> **Given entries**
★ ★ ★

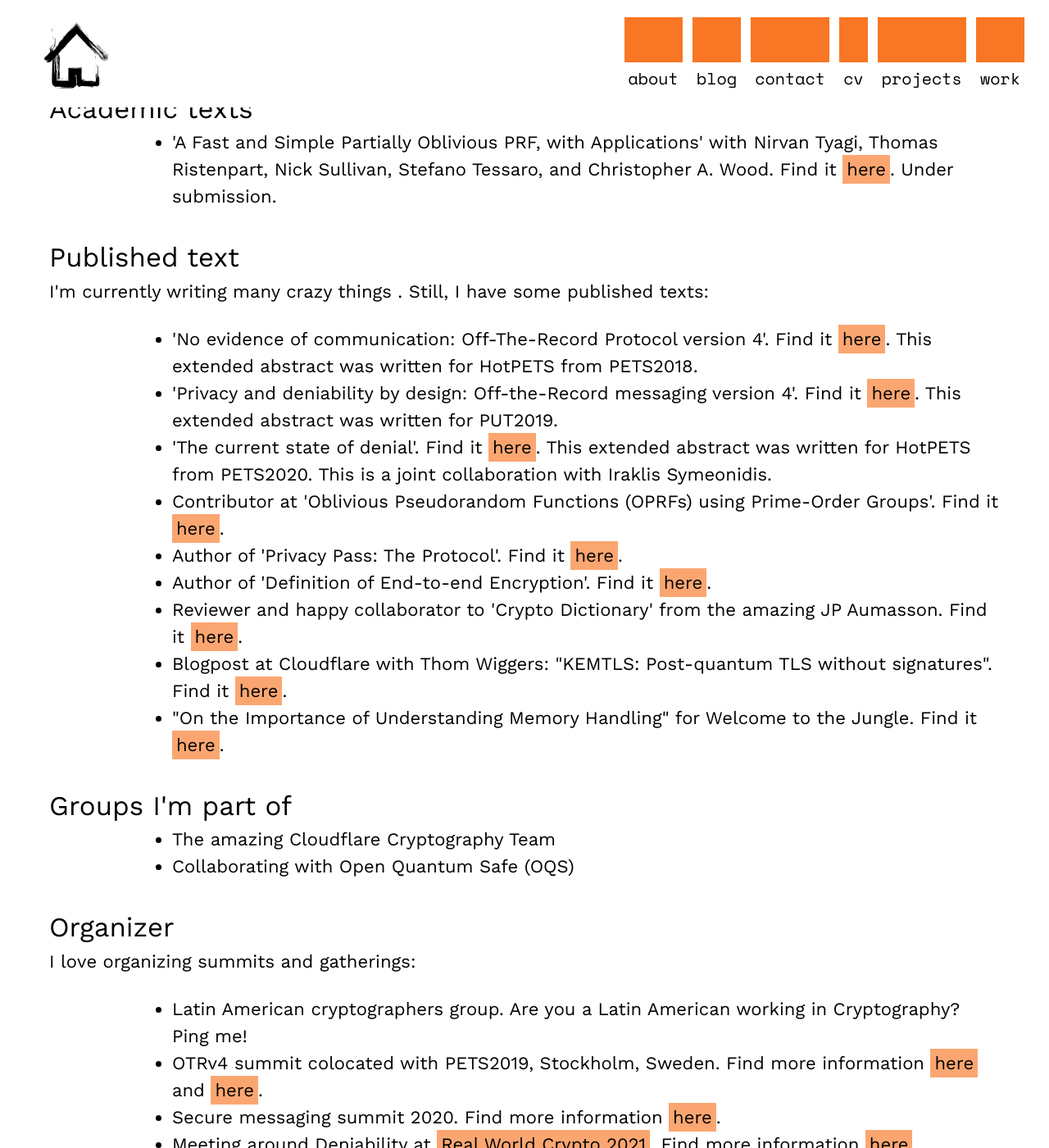
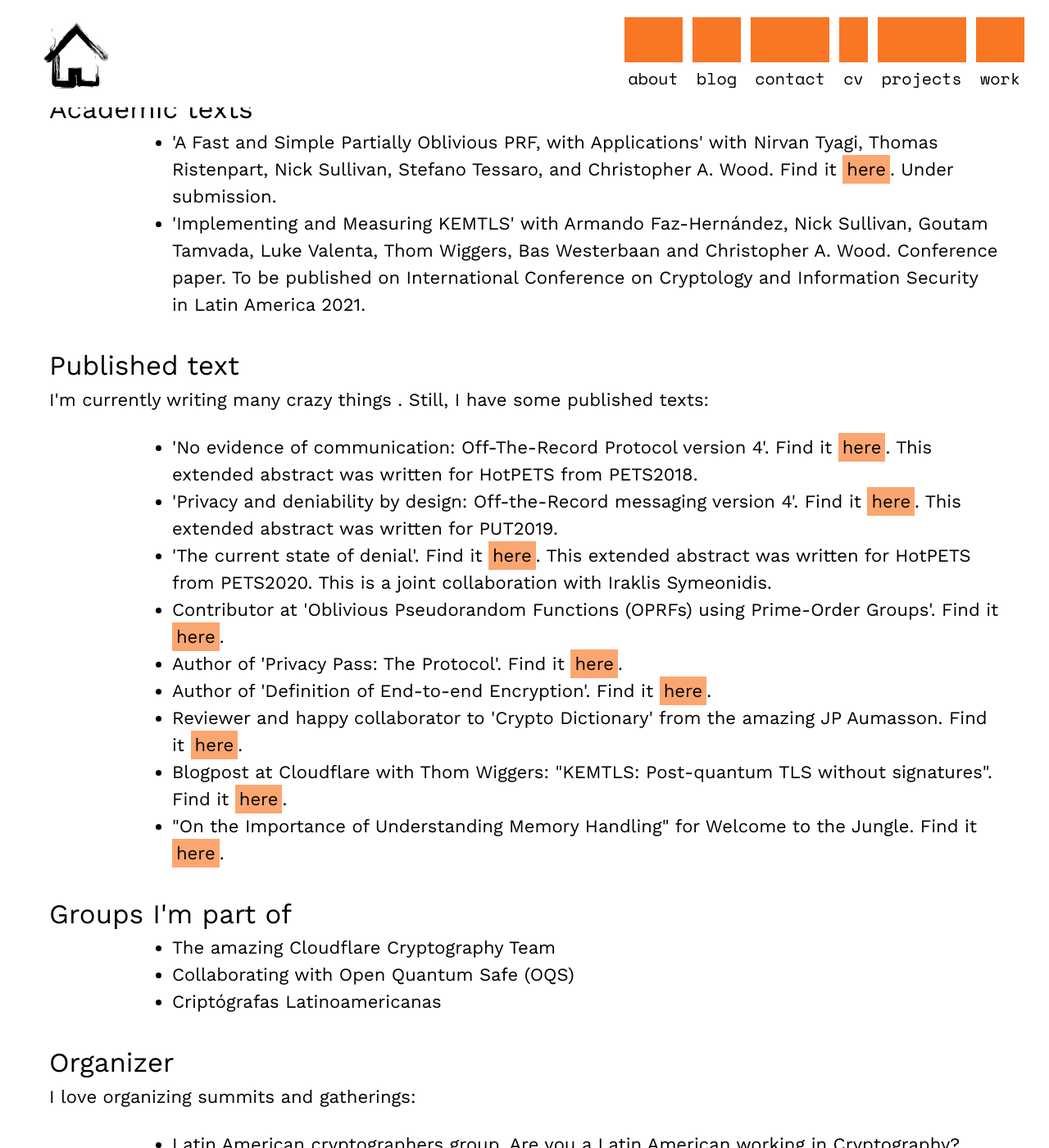
Before and after one commit to claucece/claucece.github.io, a Jekyll site: the page built from work.html, in a window 1280 px wide and 1400 px high, scrolled down 319 px. Shown: the whole window at 82% size. Built offline with Jekyll 4.4.1, drawn with Linux system fonts in a browser that asks for light colours; some of the changed text lies outside the part shown.

Commit message:
Other stuff to be added

```diff
--- a/work.html
+++ b/work.html
@@ -13,6 +13,7 @@ tags: menu
     <h2>Academic texts</h2>
     <ul class="centered-list">
       <li>'A Fast and Simple Partially Oblivious PRF, with Applications' with Nirvan Tyagi, Thomas Ristenpart, Nick Sullivan, Stefano Tessaro, and Christopher A. Wood. Find it <a href="https://eprint.iacr.org/2021/864.pdf" target="_blank">here</a>. Under submission.</li>
+      <li>'Implementing and Measuring KEMTLS' with Armando Faz-Hernández, Nick Sullivan, Goutam Tamvada, Luke Valenta, Thom Wiggers, Bas Westerbaan and Christopher A. Wood. Conference paper. To be published on International Conference on Cryptology and Information Security in Latin America 2021.</li>
 		</ul>
 		<br>
 
@@ -35,6 +36,7 @@ tags: menu
     <ul class="centered-list">
       <li>The amazing Cloudflare Cryptography Team</li>
       <li>Collaborating with Open Quantum Safe (OQS)</li>
+      <li>Criptógrafas Latinoamericanas</li>
 		</ul>
 		<br>
 
```
Also changed, not shown: other parts of work.html (+1 -1 lines).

★ ★ ★

> **Directions**
Copy each line of the material above exactly, but not the images.

> **Response for this exercise**
Before and after one commit to claucece/claucece.github.io, a Jekyll site: the page built from work.html, in a window 1280 px wide and 1400 px high, scrolled down 319 px. Shown: the whole window at 82% size. Built offline with Jekyll 4.4.1, drawn with Linux system fonts in a browser that asks for light colours; some of the changed text lies outside the part shown.

Commit message:
Other stuff to be added

```diff
--- a/work.html
+++ b/work.html
@@ -13,6 +13,7 @@ tags: menu
     <h2>Academic texts</h2>
     <ul class="centered-list">
       <li>'A Fast and Simple Partially Oblivious PRF, with Applications' with Nirvan Tyagi, Thomas Ristenpart, Nick Sullivan, Stefano Tessaro, and Christopher A. Wood. Find it <a href="https://eprint.iacr.org/2021/864.pdf" target="_blank">here</a>. Under submission.</li>
+      <li>'Implementing and Measuring KEMTLS' with Armando Faz-Hernández, Nick Sullivan, Goutam Tamvada, Luke Valenta, Thom Wiggers, Bas Westerbaan and Christopher A. Wood. Conference paper. To be published on International Conference on Cryptology and Information Security in Latin America 2021.</li>
 		</ul>
 		<br>
 
@@ -35,6 +36,7 @@ tags: menu
     <ul class="centered-list">
       <li>The amazing Cloudflare Cryptography Team</li>
       <li>Collaborating with Open Quantum Safe (OQS)</li>
+      <li>Criptógrafas Latinoamericanas</li>
 		</ul>
 		<br>
 
```
Also changed, not shown: other parts of work.html (+1 -1 lines).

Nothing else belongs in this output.